Here at the 2009 DICE Summit, Raymond and I were treated to a live gameplay demonstration of Raven Software's Singularity, a new IP that they are aiming to release in 2009. Described as a thinking man's shooter, Singularity will use time, as well as the manipulation of time, in some unique and interesting ways (read: way better than TimeShift). Running us through the demo was Raven Software Co-Founder and Studio Head, Brian Raffel.
The game's setting revolves around past and present conflicts with Russia. It's time mechanics will actually take players between present day (2010) and the 1950's. Singularity's main character, Nate Renko is an Air Force pilot that has crash landed on a mysterious Russian island. As he searches for his co-pilot, he begins to uncover some of the mysteries. Wait? Time travel... island? Is this a new LOST video game?
Singularity’s plot is centered around a new element that Russia has discovered on this island: Element 99 (E99). This new element led to a catastrophic event that has caused a lot of problems on this island. It also led to the creation of the Time Manipulation Device (TMD) that Nate will acquire on his mission.
The TMD which attaches to Nate's left hand, will allow him to gain control over time itself, opening up a lot of interesting possibilities. Sure, the TMD has the requisite "gravity gun" ability for some fun physics-based moves, but that's where its similarity to other game items stops. The abandoned installation on the island is full of decrepit, non-functioning equipment and items. For example, a barrel of fuel is rusted and drained of its explosive cargo, but Nate can send the barrel back in time to the 1950's. This restores the barrel to its shiny, explosive state and can now be used against enemies or to solve puzzles.
Take the same property of single-item time manipulation and apply it to people -- in the other direction. Nate can rapidly age an enemy until they are a pile of bones and dust, complete with a lovely Raiders of the Lost Ark effect. Corpses can also be reverted back to a living state. Unfortunately, the corpses mind doesn't come with it and the body is turned into an aggressive "zombie" that will attack other enemies.
I've discussed how the TMD will be used in combat, but it will also drive the game's puzzles and problem-solving sections.

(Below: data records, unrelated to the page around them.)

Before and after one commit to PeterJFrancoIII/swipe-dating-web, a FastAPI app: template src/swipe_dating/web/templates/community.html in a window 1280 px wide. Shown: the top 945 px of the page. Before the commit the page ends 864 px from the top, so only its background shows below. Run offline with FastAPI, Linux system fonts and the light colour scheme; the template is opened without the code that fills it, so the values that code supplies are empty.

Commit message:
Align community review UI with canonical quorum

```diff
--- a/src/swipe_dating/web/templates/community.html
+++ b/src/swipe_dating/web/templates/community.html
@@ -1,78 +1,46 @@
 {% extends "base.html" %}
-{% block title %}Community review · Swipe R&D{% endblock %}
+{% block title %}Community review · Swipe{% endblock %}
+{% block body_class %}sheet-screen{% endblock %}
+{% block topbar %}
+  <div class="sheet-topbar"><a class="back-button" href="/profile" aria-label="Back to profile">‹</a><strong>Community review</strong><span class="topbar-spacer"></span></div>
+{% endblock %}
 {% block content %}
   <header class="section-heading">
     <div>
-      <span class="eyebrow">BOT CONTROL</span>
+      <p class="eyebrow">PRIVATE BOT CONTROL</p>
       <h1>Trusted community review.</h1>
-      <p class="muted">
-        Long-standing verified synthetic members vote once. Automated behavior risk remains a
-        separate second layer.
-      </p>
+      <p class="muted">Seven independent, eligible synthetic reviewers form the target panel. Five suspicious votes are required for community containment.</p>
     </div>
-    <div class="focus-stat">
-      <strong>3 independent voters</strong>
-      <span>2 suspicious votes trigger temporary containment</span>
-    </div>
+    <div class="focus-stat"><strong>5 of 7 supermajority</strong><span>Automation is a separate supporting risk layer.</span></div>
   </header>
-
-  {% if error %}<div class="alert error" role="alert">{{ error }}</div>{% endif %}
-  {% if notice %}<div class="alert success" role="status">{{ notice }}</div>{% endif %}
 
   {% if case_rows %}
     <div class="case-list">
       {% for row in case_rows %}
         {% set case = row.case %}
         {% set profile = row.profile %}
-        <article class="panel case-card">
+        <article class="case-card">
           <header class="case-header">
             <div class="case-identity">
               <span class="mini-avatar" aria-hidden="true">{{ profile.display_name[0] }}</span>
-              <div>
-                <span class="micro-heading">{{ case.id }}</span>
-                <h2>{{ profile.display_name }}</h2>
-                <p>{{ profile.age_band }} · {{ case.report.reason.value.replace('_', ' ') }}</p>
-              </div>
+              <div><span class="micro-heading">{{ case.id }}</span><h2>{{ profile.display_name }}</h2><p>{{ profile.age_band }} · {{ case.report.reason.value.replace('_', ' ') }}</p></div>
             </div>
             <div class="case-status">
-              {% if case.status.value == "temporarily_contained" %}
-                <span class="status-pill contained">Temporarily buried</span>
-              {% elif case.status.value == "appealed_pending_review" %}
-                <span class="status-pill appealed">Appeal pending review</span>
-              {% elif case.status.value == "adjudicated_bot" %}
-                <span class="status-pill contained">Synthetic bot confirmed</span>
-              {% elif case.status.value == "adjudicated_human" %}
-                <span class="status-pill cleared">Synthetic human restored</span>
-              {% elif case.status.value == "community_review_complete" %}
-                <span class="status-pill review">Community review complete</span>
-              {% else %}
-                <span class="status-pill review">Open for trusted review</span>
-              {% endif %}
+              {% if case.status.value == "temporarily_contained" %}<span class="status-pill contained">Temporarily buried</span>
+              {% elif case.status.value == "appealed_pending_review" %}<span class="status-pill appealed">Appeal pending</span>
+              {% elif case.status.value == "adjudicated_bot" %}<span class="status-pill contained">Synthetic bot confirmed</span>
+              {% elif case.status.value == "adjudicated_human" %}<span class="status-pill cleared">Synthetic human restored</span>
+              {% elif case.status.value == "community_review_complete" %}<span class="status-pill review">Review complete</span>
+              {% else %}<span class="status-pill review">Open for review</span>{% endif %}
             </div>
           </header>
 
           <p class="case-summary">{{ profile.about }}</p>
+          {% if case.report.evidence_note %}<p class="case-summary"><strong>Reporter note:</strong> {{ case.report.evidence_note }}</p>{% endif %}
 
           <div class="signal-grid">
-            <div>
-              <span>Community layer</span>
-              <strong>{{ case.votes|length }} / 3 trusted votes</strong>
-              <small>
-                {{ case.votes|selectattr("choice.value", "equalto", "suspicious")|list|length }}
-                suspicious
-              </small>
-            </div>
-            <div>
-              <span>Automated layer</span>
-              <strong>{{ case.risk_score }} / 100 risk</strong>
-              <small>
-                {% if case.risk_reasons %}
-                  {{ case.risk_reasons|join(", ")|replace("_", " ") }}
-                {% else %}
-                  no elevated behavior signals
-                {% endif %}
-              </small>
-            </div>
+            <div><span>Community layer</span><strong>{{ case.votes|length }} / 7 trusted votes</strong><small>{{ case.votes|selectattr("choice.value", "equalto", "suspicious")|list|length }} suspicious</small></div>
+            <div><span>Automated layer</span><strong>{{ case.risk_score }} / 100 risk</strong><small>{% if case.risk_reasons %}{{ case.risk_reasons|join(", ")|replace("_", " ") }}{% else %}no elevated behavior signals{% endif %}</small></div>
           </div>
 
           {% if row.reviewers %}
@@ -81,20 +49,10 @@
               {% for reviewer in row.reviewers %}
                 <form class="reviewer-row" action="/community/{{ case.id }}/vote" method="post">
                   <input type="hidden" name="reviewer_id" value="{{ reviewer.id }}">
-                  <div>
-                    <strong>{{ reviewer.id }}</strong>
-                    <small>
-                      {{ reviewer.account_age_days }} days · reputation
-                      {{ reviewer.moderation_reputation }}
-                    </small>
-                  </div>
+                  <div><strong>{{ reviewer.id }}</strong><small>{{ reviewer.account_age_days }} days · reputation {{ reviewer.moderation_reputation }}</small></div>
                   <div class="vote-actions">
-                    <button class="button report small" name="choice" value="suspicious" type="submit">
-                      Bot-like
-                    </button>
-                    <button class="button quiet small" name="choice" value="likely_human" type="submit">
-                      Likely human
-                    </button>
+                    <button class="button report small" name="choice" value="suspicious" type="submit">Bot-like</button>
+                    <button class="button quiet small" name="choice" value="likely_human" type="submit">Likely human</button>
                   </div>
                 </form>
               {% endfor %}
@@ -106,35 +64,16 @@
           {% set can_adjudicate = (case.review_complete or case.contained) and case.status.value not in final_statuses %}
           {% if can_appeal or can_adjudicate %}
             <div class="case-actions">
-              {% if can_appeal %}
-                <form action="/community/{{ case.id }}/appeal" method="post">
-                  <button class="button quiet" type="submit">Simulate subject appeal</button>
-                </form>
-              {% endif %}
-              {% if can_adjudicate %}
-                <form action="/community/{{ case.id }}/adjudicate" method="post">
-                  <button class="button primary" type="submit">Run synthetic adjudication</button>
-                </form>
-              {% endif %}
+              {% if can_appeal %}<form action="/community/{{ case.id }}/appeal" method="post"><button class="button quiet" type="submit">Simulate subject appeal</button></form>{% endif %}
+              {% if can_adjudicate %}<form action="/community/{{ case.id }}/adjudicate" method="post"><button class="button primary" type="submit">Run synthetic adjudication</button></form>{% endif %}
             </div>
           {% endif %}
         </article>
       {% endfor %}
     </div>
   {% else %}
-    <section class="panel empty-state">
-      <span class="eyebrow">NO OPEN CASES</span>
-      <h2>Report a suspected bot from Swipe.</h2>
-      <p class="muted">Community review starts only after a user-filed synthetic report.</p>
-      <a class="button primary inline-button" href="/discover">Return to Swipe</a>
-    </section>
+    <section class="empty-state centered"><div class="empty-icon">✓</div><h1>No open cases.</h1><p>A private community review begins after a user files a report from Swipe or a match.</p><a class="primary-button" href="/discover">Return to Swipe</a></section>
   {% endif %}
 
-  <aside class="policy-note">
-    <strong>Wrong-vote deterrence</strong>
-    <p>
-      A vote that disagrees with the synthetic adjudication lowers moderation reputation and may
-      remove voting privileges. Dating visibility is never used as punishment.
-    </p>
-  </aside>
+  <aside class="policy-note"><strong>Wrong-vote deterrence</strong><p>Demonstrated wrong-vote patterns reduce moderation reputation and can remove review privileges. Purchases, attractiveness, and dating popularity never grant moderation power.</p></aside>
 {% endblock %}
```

In the simplest example, Nate might be required to restore a capacitor to a working state and insert it into a machine to power-up another device. It gets more complicated when you start looking at situations that require Nate to travel back to 1950 and make a change in the past to get by an obstacle in 2010.
Some puzzles require the opening of a rift that works as an instant two-way portal between the 50's and present day. Raffel explained that this was a technical hurdle as they need to put two different game worlds into memory. These rifts allow the player to see the results of their time manipulation in order to solve puzzles.
Another item Nate can use is a small orb-like device that can create a "deadlock," which is a circular stasis field where time stops. Nate, while wielding the TMD, can walk freely through the deadlock, but enemies and bullets cannot. This makes it possible to use the deadlock as cover since bullets will stop as soon as they enter the field. The device can also be destroyed to unleash a shock that is fatal to enemies.
With regards to enemies, Nate will encounter two distinct sets of Russian soldiers with some otherworldly creatures that have been created from E99 and ongoing time anomalies. The soldiers faced in 1950 won't be as smart as the Russian special forces in 2010. The AI sets are different, using different tactics to engage the player.
One of the "monsters" we saw were "Phase Ticks," which are tiny insect like creatures that can explode and cause mutations to humans trapped in their attack. Their hives can be shot to release a group of Phase Ticks. Nate can shoot hives near soldiers to have the ticks attack, but the AI soldiers can do the same thing to Nate.
We also saw a giant creature in a boss battle that took place on a train. The scripted destruction of the train was impressive, but Raven wasn't ready to release any details about what the creature is and how many of these giant baddies exist in the game.
While the game is in pre-alpha, the demo we saw today was promising. Some of the technical aspects aren't yet there, but that is to be expected with a pre-alpha build. The framerate is a little choppy and there is some graphical tearing. The gameplay itself, however, seems solid. There are a lot of interesting things with the game's time mechanics. I'm a little wary about the character of Nate, but Raven wasn't ready to go into huge amounts of detail on his story at this point. It's incredibly hard to craft a new protagonist, but we witnessed sections from the middle of the game, presumably after Nate's introduction and characterization. Hopefully, we just missed everything that makes him awesome.
Activision tells us that the game will include a multiplayer component that will make use of the TMD. They could do really creative things with the TMD in multiplayer, especially if the multiplayer levels exist in 1950 and 2010 simultaneously. Expect much more information as we get closer to E3 2009.